• [PROBLEM REQUIREMENTS]
Show all lines below holding the string "class".
*** Opening SOURCE INFORMATION ***
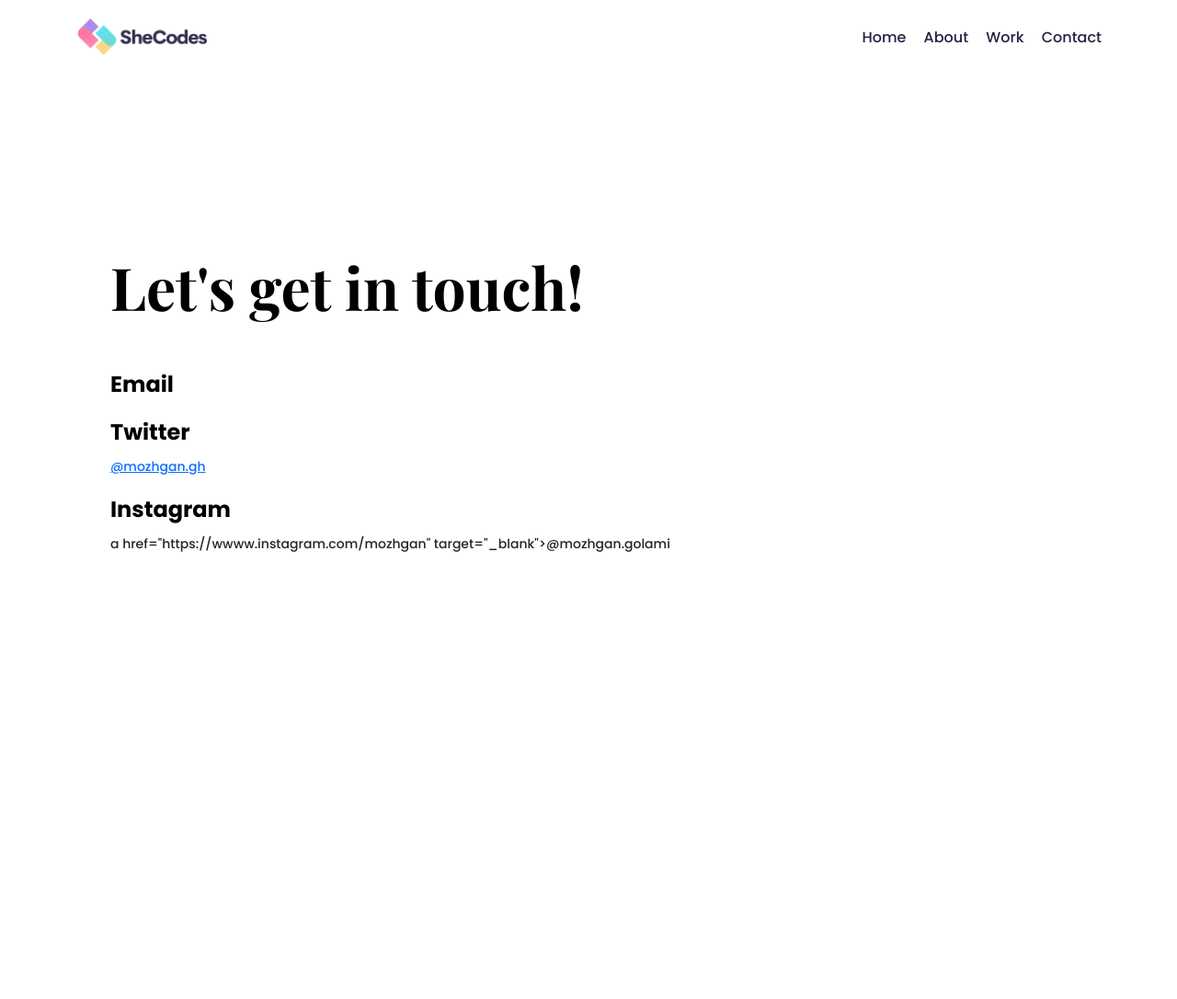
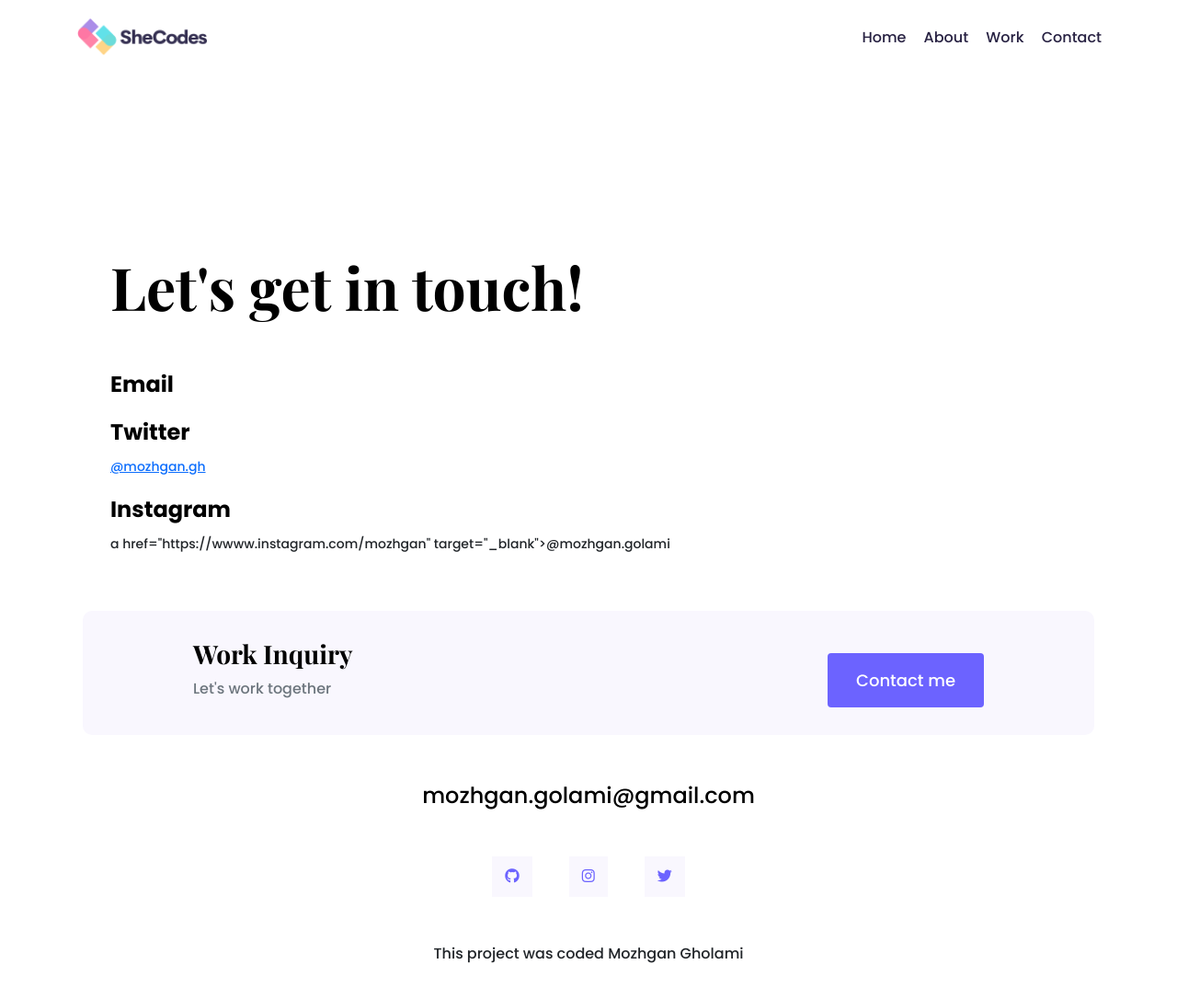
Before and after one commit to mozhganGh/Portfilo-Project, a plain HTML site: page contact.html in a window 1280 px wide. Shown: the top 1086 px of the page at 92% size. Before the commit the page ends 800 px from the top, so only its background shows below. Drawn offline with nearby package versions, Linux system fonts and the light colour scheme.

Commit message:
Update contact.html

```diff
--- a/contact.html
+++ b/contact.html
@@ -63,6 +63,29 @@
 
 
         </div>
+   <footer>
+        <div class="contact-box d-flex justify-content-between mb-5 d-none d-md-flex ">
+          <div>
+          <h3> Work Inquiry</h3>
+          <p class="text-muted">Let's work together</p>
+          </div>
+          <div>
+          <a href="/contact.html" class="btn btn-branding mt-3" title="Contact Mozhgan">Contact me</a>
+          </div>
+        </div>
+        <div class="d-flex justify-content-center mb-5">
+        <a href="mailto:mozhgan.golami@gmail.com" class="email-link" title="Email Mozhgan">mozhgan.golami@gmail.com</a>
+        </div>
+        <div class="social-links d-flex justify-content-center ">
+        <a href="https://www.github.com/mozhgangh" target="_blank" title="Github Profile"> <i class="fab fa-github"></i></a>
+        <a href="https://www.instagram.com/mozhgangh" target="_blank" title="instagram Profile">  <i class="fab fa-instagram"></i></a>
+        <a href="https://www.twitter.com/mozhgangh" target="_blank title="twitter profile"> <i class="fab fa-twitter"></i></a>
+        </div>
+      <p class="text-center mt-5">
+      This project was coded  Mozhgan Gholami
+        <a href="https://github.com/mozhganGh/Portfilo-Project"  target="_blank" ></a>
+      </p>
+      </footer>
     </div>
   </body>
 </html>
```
*** Closing SOURCE INFORMATION ***
• [RESPONSE BELOW]
+        <div class="contact-box d-flex justify-content-between mb-5 d-none d-md-flex ">
+          <p class="text-muted">Let's work together</p>
+          <a href="/contact.html" class="btn btn-branding mt-3" title="Contact Mozhgan">Contact me</a>
+        <div class="d-flex justify-content-center mb-5">
+        <a href="mailto:mozhgan.golami@gmail.com" class="email-link" title="Email Mozhgan">mozhgan.golami@gmail.com</a>
+        <div class="social-links d-flex justify-content-center ">
+        <a href="https://www.github.com/mozhgangh" target="_blank" title="Github Profile"> <i class="fab fa-github"></i></a>
+        <a href="https://www.instagram.com/mozhgangh" target="_blank" title="instagram Profile">  <i class="fab fa-instagram"></i></a>
+        <a href="https://www.twitter.com/mozhgangh" target="_blank title="twitter profile"> <i class="fab fa-twitter"></i></a>
+      <p class="text-center mt-5">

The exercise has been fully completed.